▶ [Exercise requirements]
Please return the lines of the data that contain "layout".

Excerpts from a dataset
#####
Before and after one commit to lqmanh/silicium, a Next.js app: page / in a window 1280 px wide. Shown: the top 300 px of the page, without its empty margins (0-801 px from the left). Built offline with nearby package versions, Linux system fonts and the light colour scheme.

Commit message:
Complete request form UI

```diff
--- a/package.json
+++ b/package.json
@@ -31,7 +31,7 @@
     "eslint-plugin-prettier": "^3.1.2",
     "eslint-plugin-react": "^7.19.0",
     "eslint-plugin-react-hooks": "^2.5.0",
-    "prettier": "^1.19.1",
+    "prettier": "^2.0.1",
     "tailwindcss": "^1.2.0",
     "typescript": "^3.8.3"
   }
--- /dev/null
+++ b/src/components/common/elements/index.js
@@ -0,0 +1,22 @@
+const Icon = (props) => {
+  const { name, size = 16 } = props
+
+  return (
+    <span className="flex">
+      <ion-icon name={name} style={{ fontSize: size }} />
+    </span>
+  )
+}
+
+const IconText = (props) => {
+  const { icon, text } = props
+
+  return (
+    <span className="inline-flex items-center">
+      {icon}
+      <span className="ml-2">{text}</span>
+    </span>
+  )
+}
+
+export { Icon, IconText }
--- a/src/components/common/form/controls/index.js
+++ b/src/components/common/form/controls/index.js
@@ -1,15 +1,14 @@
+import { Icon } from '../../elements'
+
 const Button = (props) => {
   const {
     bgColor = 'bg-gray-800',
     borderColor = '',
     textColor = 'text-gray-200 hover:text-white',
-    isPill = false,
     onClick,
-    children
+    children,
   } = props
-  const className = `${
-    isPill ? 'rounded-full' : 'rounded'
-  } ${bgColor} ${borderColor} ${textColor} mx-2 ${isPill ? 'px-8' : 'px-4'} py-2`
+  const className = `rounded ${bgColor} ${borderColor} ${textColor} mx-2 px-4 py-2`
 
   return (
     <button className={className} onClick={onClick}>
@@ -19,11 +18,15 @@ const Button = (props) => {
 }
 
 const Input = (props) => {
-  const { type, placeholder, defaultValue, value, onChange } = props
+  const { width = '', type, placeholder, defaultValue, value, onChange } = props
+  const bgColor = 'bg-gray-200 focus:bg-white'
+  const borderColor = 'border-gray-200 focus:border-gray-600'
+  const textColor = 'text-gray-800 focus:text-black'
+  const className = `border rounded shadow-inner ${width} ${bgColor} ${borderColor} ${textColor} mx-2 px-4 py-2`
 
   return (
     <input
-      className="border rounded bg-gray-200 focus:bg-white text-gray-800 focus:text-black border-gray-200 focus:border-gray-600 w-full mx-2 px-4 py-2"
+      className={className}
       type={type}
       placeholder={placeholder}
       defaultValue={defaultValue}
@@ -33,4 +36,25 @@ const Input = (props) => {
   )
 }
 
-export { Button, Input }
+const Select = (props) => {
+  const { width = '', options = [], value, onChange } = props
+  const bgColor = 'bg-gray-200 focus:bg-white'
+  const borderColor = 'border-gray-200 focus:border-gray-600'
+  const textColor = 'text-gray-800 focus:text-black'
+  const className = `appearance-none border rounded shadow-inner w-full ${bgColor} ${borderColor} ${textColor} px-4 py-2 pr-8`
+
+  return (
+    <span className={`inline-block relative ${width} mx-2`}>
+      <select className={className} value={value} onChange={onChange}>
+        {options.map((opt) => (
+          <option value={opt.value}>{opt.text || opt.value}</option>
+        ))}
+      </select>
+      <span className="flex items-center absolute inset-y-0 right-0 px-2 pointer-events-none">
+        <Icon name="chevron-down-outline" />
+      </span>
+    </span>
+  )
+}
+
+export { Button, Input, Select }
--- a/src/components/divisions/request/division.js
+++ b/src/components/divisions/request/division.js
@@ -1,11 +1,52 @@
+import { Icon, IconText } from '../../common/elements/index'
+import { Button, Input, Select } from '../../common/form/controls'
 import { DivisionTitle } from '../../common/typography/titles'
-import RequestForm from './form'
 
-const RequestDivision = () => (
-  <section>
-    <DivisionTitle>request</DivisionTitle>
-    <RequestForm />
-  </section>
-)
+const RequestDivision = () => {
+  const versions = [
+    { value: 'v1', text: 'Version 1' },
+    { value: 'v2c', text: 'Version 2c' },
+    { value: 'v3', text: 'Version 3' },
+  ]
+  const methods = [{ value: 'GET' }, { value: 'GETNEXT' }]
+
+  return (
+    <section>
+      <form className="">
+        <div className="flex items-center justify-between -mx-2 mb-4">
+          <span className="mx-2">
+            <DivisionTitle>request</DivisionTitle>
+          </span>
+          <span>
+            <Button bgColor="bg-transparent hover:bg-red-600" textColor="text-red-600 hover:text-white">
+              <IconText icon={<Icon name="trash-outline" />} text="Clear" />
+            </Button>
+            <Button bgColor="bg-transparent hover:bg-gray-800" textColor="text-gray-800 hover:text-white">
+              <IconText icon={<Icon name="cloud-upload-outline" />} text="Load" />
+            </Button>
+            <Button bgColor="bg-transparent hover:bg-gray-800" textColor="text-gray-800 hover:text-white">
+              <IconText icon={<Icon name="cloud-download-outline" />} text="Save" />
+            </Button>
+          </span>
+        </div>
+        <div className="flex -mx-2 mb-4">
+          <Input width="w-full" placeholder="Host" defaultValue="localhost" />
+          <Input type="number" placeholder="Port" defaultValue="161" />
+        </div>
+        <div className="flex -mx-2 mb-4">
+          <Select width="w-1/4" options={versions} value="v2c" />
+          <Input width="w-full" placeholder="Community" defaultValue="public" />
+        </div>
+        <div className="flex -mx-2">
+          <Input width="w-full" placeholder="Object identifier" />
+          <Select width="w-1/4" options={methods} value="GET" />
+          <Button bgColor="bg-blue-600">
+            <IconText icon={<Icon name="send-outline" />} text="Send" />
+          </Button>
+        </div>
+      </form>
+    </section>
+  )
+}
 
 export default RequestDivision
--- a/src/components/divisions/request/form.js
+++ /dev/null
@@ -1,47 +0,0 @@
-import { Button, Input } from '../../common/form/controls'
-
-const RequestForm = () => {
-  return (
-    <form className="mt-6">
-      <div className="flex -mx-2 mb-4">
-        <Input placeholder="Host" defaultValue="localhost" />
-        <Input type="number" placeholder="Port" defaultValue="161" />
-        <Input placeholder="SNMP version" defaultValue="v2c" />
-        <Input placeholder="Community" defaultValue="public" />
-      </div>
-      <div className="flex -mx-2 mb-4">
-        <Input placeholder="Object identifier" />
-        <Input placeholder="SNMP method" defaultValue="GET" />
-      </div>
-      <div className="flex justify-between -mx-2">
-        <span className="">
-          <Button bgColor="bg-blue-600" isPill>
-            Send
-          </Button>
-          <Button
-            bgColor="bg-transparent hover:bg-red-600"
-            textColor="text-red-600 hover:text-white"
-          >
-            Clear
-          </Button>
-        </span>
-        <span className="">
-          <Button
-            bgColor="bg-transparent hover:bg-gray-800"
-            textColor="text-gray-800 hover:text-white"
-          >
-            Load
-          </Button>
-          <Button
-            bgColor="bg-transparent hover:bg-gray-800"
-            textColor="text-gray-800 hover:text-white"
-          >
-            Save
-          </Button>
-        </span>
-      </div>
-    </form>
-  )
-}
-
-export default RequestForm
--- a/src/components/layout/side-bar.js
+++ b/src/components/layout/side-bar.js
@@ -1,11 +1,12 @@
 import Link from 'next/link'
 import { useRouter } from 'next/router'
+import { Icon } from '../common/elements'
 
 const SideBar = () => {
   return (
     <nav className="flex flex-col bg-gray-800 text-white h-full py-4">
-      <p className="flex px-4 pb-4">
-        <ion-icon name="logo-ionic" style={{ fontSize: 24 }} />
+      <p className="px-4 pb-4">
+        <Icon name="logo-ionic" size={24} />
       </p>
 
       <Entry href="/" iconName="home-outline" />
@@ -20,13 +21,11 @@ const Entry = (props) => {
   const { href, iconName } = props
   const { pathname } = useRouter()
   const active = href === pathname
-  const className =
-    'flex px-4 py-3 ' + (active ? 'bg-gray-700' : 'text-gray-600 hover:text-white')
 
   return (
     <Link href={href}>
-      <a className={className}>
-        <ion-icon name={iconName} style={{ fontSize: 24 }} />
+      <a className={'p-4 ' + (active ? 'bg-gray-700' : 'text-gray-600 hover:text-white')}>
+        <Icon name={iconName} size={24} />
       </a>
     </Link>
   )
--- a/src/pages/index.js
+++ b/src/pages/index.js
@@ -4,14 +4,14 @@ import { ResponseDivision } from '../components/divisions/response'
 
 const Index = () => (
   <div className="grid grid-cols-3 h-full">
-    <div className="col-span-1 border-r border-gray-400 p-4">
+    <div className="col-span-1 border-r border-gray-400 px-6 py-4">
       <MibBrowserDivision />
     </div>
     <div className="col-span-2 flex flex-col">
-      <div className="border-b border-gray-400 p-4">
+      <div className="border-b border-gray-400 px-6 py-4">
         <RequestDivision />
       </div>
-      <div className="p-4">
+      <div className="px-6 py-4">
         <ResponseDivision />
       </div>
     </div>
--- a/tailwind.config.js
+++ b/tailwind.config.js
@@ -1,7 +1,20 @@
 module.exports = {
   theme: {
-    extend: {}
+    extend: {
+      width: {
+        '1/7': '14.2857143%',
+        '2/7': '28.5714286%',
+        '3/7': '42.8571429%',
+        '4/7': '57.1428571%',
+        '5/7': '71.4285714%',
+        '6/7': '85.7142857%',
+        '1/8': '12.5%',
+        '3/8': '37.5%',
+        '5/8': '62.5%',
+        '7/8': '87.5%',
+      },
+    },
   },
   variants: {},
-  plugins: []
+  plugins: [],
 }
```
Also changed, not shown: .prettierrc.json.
#####
▶ [Your response]
--- a/src/components/layout/side-bar.js
+++ b/src/components/layout/side-bar.js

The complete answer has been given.